The railway in the Nordic countries. Norway.

Sweden, Denmark, Norway and Finland want to improve theie railway network. Despite the high degree of development of Norway, its transport infrastructure needs to be adapted to a growing population and adverse geographical conditions. The Government has launched an ambitious modernization program that offers multiple opportunities for international companies.
Despite the high degree of development of Norway, its transport infrastructure needs to be adapted to a growing population and adverse geographical conditions. The Government has launched an ambitious modernization program that offers multiple opportunities for international companies.

The Norwegian rail network consists of 4,114 kilometres of standard gauge lines, of which 242 km is double track and 64 kilometres are High Speed (210 km / h).

The entire network is owned by the Norwegian National Rail Administration, while all passenger trains on domestic routes, except the Airport Express Train, are operated by the company Norges Statsbaner (NSB). Investment in new infrastructure and maintenance is financed by the state budget, and subsidies are provided for passenger train operations. NSB operates long-distance trains, including night trains, regional services and four commuter train systems, around Oslo, Trondheim, Bergen and Stavanger.

Despite the high degree of development of Norway, its network of transport infrastructure needs to be adapted to a growing population and adverse geographical conditions. The Government has launched an ambitious modernization program that offers multiple opportunities for international companies who want to participate.
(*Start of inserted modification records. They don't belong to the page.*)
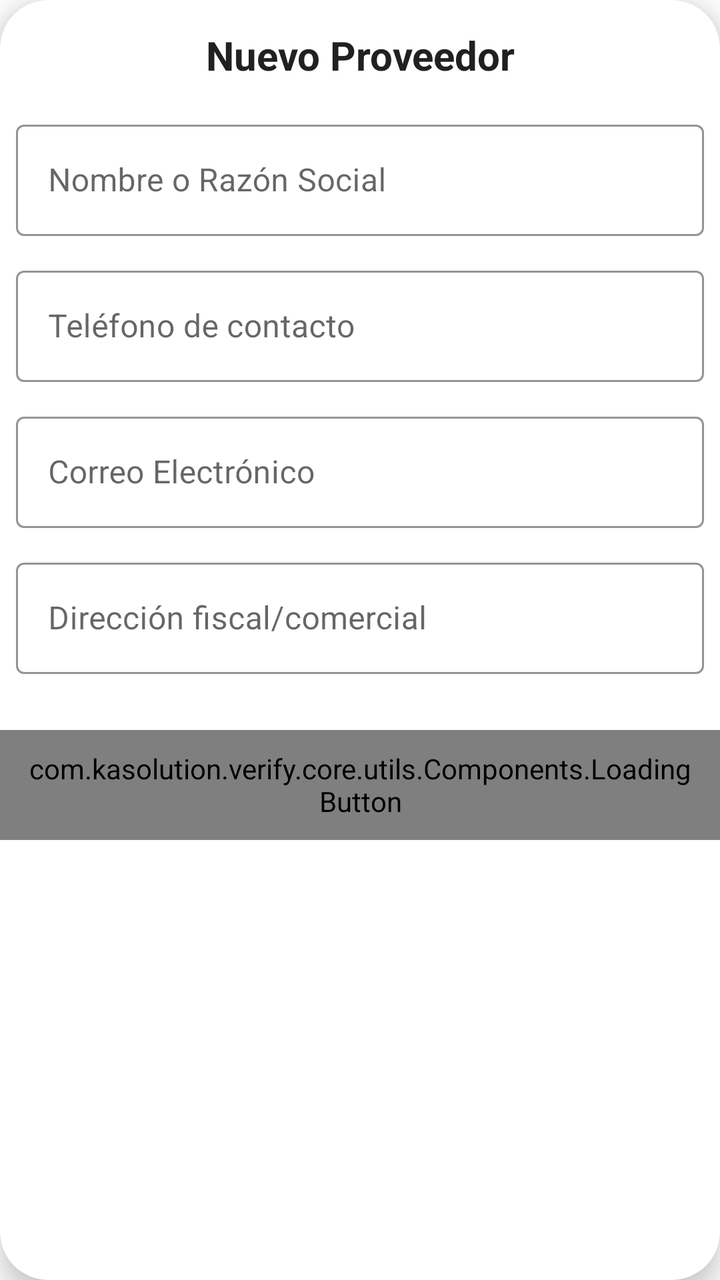
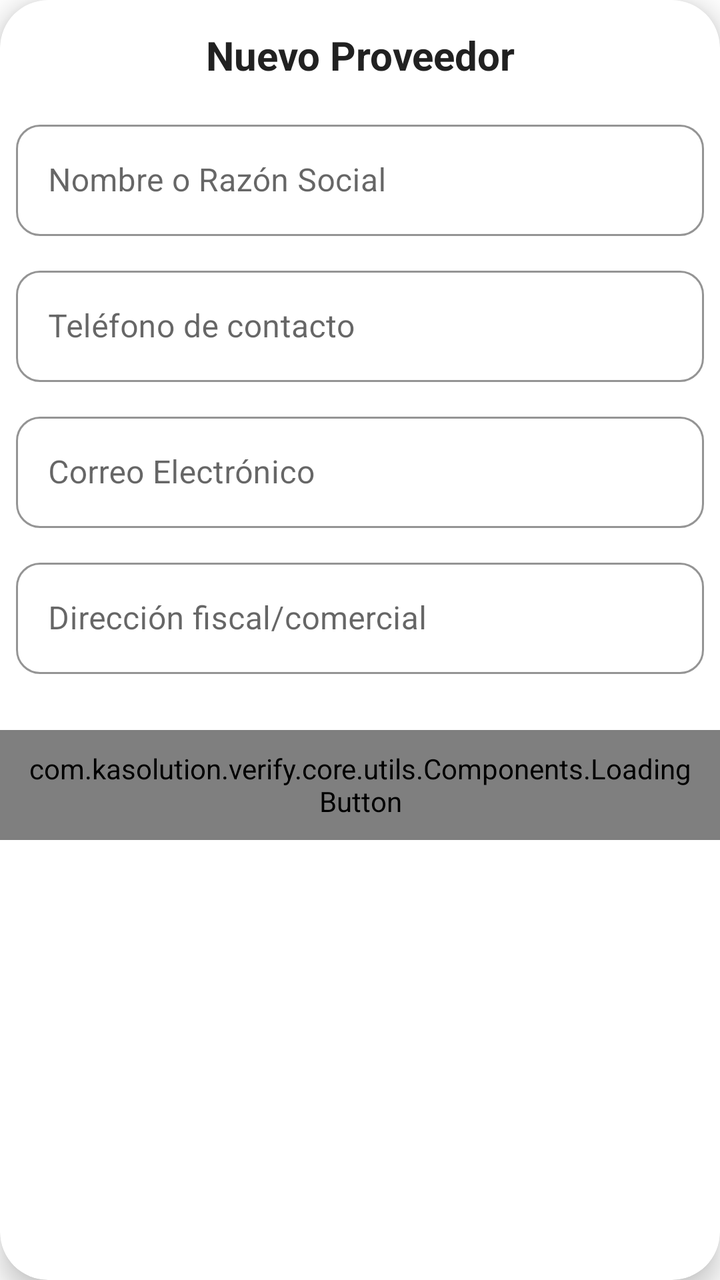

Two renders of the same Android screen: before a commit and after it. Below are the layout's source before the change and the commit's diff.
<!-- AndroidManifest.xml: application theme Theme.VERIFY -->
<!-- res/layout/fragment_suppliers_form_dialog.xml -->
<?xml version="1.0" encoding="utf-8"?>
<com.google.android.material.card.MaterialCardView xmlns:android="http://schemas.android.com/apk/res/android"
    xmlns:app="http://schemas.android.com/apk/res-auto"
    android:layout_width="match_parent"
    android:layout_height="wrap_content"
    android:layout_margin="16dp"
    android:backgroundTint="@color/white_pure"
    android:padding="16dp"
    app:cardCornerRadius="24dp"
    app:cardElevation="8dp">

    <LinearLayout
        android:layout_width="match_parent"
        android:layout_height="wrap_content"
        android:orientation="vertical"
        android:paddingVertical="14dp">

        <TextView
            android:id="@+id/tv_dialog_title"
            android:layout_width="match_parent"
            android:layout_height="wrap_content"
            android:layout_marginBottom="16dp"
            android:gravity="center"
            android:text="Nuevo Proveedor"
            android:textColor="@color/grey_text_dark"
            android:textSize="20sp"
            android:textStyle="bold" />

        <ScrollView
            android:layout_width="match_parent"
            android:layout_height="wrap_content"
            android:scrollbars="none">

            <LinearLayout
                android:layout_width="match_parent"
                android:layout_height="wrap_content"
                android:orientation="vertical"
                android:paddingHorizontal="8dp">

                <com.google.android.material.textfield.TextInputLayout
                    android:id="@+id/til_nombre_prov"
                    style="@style/Widget.MaterialComponents.TextInputLayout.OutlinedBox"
                    android:layout_width="match_parent"
                    android:layout_height="wrap_content"
                    android:layout_marginBottom="12dp"
                    app:boxStrokeColor="@color/blue_corporative_primary"
                    app:hintTextColor="@color/blue_corporative_primary">

                    <com.google.android.material.textfield.TextInputEditText
                        android:id="@+id/et_nombre_prov"
                        android:layout_width="match_parent"
                        android:layout_height="wrap_content"
                        android:hint="Nombre o Razón Social"
                        android:inputType="textCapWords" />
                </com.google.android.material.textfield.TextInputLayout>

                <com.google.android.material.textfield.TextInputLayout
                    android:id="@+id/til_telefono_prov"
                    style="@style/Widget.MaterialComponents.TextInputLayout.OutlinedBox"
                    android:layout_width="match_parent"
                    android:layout_height="wrap_content"
                    android:layout_marginBottom="12dp"
                    app:boxStrokeColor="@color/blue_corporative_primary"
                    app:hintTextColor="@color/blue_corporative_primary">

                    <com.google.android.material.textfield.TextInputEditText
                        android:id="@+id/et_telefono_prov"
                        android:layout_width="match_parent"
                        android:layout_height="wrap_content"
                        android:hint="Teléfono de contacto"
                        android:inputType="phone" />
                </com.google.android.material.textfield.TextInputLayout>

                <com.google.android.material.textfield.TextInputLayout
                    android:id="@+id/til_email_prov"
                    style="@style/Widget.MaterialComponents.TextInputLayout.OutlinedBox"
                    android:layout_width="match_parent"
                    android:layout_height="wrap_content"
                    android:layout_marginBottom="12dp"
                    app:boxStrokeColor="@color/blue_corporative_primary"
                    app:hintTextColor="@color/blue_corporative_primary">

                    <com.google.android.material.textfield.TextInputEditText
                        android:id="@+id/et_email_prov"
                        android:layout_width="match_parent"
                        android:layout_height="wrap_content"
                        android:hint="Correo Electrónico"
                        android:inputType="textEmailAddress" />
                </com.google.android.material.textfield.TextInputLayout>

                <com.google.android.material.textfield.TextInputLayout
                    android:id="@+id/til_direccion_prov"
                    style="@style/Widget.MaterialComponents.TextInputLayout.OutlinedBox"
                    android:layout_width="match_parent"
                    android:layout_height="wrap_content"
                    android:layout_marginBottom="12dp"
                    app:boxStrokeColor="@color/blue_corporative_primary"
                    app:hintTextColor="@color/blue_corporative_primary">

                    <com.google.android.material.textfield.TextInputEditText
                        android:id="@+id/et_direccion_prov"
                        android:layout_width="match_parent"
                        android:layout_height="wrap_content"
                        android:hint="Dirección fiscal/comercial"
                        android:inputType="textPostalAddress" />
                </com.google.android.material.textfield.TextInputLayout>

            </LinearLayout>
        </ScrollView>

        <com.kasolution.verify.core.utils.Components.LoadingButton
            android:id="@+id/btn_save_prov"
            android:layout_width="match_parent"
            android:layout_height="55dp"
            android:layout_marginTop="16dp"
            android:text="REGISTRAR PROVEEDOR"
            android:paddingHorizontal="14dp"
            android:textColor="@color/white_pure"
            android:textSize="14sp"
            android:textStyle="bold"
            app:buttonColor="@color/blue_corporative_primary" />

    </LinearLayout>
</com.google.android.material.card.MaterialCardView>
<!-- resources referenced by this layout -->
<resources>
  <color name="blue_corporative_primary">#1E88E5</color>
  <color name="grey_text_dark">#212121</color>
  <color name="white_pure">#FFFFFF</color>
  <style name="Theme.VERIFY" parent="Base.Theme.VERIFY" />
  <style name="Base.Theme.VERIFY" parent="Theme.MaterialComponents.Light.NoActionBar">
          <item name="colorPrimary">@color/blue_corporative_primary</item>
          <item name="colorPrimaryDark">@color/blue_corporative_primary</item>
          <item name="colorAccent">@color/blue_corporative_primary</item>
  
          <item name="android:statusBarColor">@color/blue_corporative_primary</item>
          <item name="android:windowLightStatusBar">false</item>
          <item name="android:windowDrawsSystemBarBackgrounds">true</item>
          <item name="android:windowTranslucentStatus">false</item>
  
          <item name="android:textColorPrimary">@color/grey_text_dark</item>
  
          <item name="bottomSheetDialogTheme">@style/CustomBottomSheetDialog</item>
      </style>
  <style name="CustomBottomSheetDialog" parent="Theme.Design.Light.BottomSheetDialog">
          <item name="android:windowIsFloating">false</item>
          <item name="bottomSheetStyle">@style/CustomBottomSheetStyle</item>
      </style>
  <style name="CustomBottomSheetStyle" parent="Widget.Design.BottomSheet.Modal">
          <item name="android:background">@drawable/bg_bottom_sheet</item>
          <item name="backgroundTint">@android:color/transparent</item>
      </style>
  <!-- drawable bg_bottom_sheet (drawable) -->
  <shape xmlns:android="http://schemas.android.com/apk/res/android">
      <solid android:color="@color/white_pure" />
      <corners android:topLeftRadius="20dp" android:topRightRadius="20dp" />
  </shape>
</resources>

<!-- the commit's change to res/layout/fragment_suppliers_form_dialog.xml (unified diff, before → after) -->
@@ -43,6 +43,10 @@
                     android:layout_width="match_parent"
                     android:layout_height="wrap_content"
                     android:layout_marginBottom="12dp"
+                    app:boxCornerRadiusBottomEnd="12dp"
+                    app:boxCornerRadiusBottomStart="12dp"
+                    app:boxCornerRadiusTopEnd="12dp"
+                    app:boxCornerRadiusTopStart="12dp"
                     app:boxStrokeColor="@color/blue_corporative_primary"
                     app:hintTextColor="@color/blue_corporative_primary">
 
@@ -60,6 +64,10 @@
                     android:layout_width="match_parent"
                     android:layout_height="wrap_content"
                     android:layout_marginBottom="12dp"
+                    app:boxCornerRadiusBottomEnd="12dp"
+                    app:boxCornerRadiusBottomStart="12dp"
+                    app:boxCornerRadiusTopEnd="12dp"
+                    app:boxCornerRadiusTopStart="12dp"
                     app:boxStrokeColor="@color/blue_corporative_primary"
                     app:hintTextColor="@color/blue_corporative_primary">
 
@@ -77,6 +85,10 @@
                     android:layout_width="match_parent"
                     android:layout_height="wrap_content"
                     android:layout_marginBottom="12dp"
+                    app:boxCornerRadiusBottomEnd="12dp"
+                    app:boxCornerRadiusBottomStart="12dp"
+                    app:boxCornerRadiusTopEnd="12dp"
+                    app:boxCornerRadiusTopStart="12dp"
                     app:boxStrokeColor="@color/blue_corporative_primary"
                     app:hintTextColor="@color/blue_corporative_primary">
 
@@ -94,6 +106,10 @@
                     android:layout_width="match_parent"
                     android:layout_height="wrap_content"
                     android:layout_marginBottom="12dp"
+                    app:boxCornerRadiusBottomEnd="12dp"
+                    app:boxCornerRadiusBottomStart="12dp"
+                    app:boxCornerRadiusTopEnd="12dp"
+                    app:boxCornerRadiusTopStart="12dp"
                     app:boxStrokeColor="@color/blue_corporative_primary"
                     app:hintTextColor="@color/blue_corporative_primary">
 
@@ -113,8 +129,8 @@
             android:layout_width="match_parent"
             android:layout_height="55dp"
             android:layout_marginTop="16dp"
+            android:paddingHorizontal="14dp"
             android:text="REGISTRAR PROVEEDOR"
-            android:paddingHorizontal="14dp"
             android:textColor="@color/white_pure"
             android:textSize="14sp"
             android:textStyle="bold"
With almost 400,000 km2, a geography riddled with lakes and fjords and an extreme climate, the development of the Norwegian infrastructure has been a need that has been constantly postponed due to its, but has been widely demanded by the population as a means to articulate the country.

We must highlight the poor development of the railway and, especially, roads, while airport infrastructure, with the aircraft as the transport mean preferred by the Norwegians, and shipping, in a country with a strong fishing and offshore industry, are in much better conditions, being in line with one of the most prosperous economies in the world.

National Transport Plan
Aware of the challenge for economic and social structure, and pressure from population growth experienced in recent years, the Norwegian Government has made infrastructure developments in the centre of the agenda through the fourth National Transport Plan, corresponding to the period 2014-2023.

This public investment is 50% higher than the previous, reaching a budget of 58,800 million euros allocated to rail and roads. To this should be added 11,350 million obtained through the installation of tolls.

The program includes 71 projects, of which 31 will be launched during the first four years, with which it is expected to modernize the system, making it simpler, faster and safer.

The aim is to improve the competitiveness of the industry and articulate urban -especially in the most populated area of ​​Oslo- and regional development. In addition to expanding the existing network, the construction of major projects is also expected, as the north-south road corridors or the first tunnel for ships in the world. The Spanish OHL Group obtained an award worth 265 million euros for the reconstruction and adaptation of the railway station Ski to High Speed. This project is part of the Follo Line, the largest rail initiative in the history of the Nordic country.

The Government aims to develop a modern transport system that will make traffic flow easier, faster and safer. This will increase competitiveness of the industry, improve urban environments and promote regional development. A robust high-level infrastructure will also improve traffic safety and make the transportation system accessible to the largest possible number of people. Moreover, the Government will develop the transport system to limit its environmental impact and help the transition from Norway to a low-carbon society. The guidelines established by the Government for the development of a transport system are included in the white paper Norwegian Climate Policy MELD. St. 21 (2011-2012). This document is the foundation for a comprehensive political agreement on the problem of climate change – known as the Climate Agreement.

The basis of the government is a long-term strategy which will include how to develop the transport system. This strategy is based on exploiting the advantages of each mode of transport and strengthening the interaction between them to facilitate the efficient use of resources. Regarding rail transport, the Government gives high priority to the development of routes InterCity (IC). At the end of 2024 there will be double track lines adjacent to Tonsberg, Fredrikstad and Hamar, which will enable the establishment of train services with a frequency of half hour throughout the day. In late 2026, double track will extend to Sarpsborg. The Government expects that future planning will be aimed at the completion of the entire IC system in 2030. Construction of the Oslo-Ski Follo line will start at the beginning of the National Transport Plan period. E6 via Sør and Nord-Trøndelag will have significant improvements. The Government will also give priority to the modernization and electrification of the lines Meråker and Trønder during the period.
The increased level of average investment for railways in more than 50 percent compared with the final 2013 budget, NOK 6.1 (0.8 million euros) to NOK 9.2 billion (1,2 million euros) a year. Allocations for investments represent almost double its investment in large projects. This will enable the development and modernization of the railway in the central area of ​​eastern Norway, in the region of Bergen and Trøndelag. In addition, measures to increase the capacity of the line Ofoten have high priority during the plan’s period.

Strong growth in rail investment will be used to strengthen the infrastructure around larger cities so that rail can play a key role in restructuring the public transport system.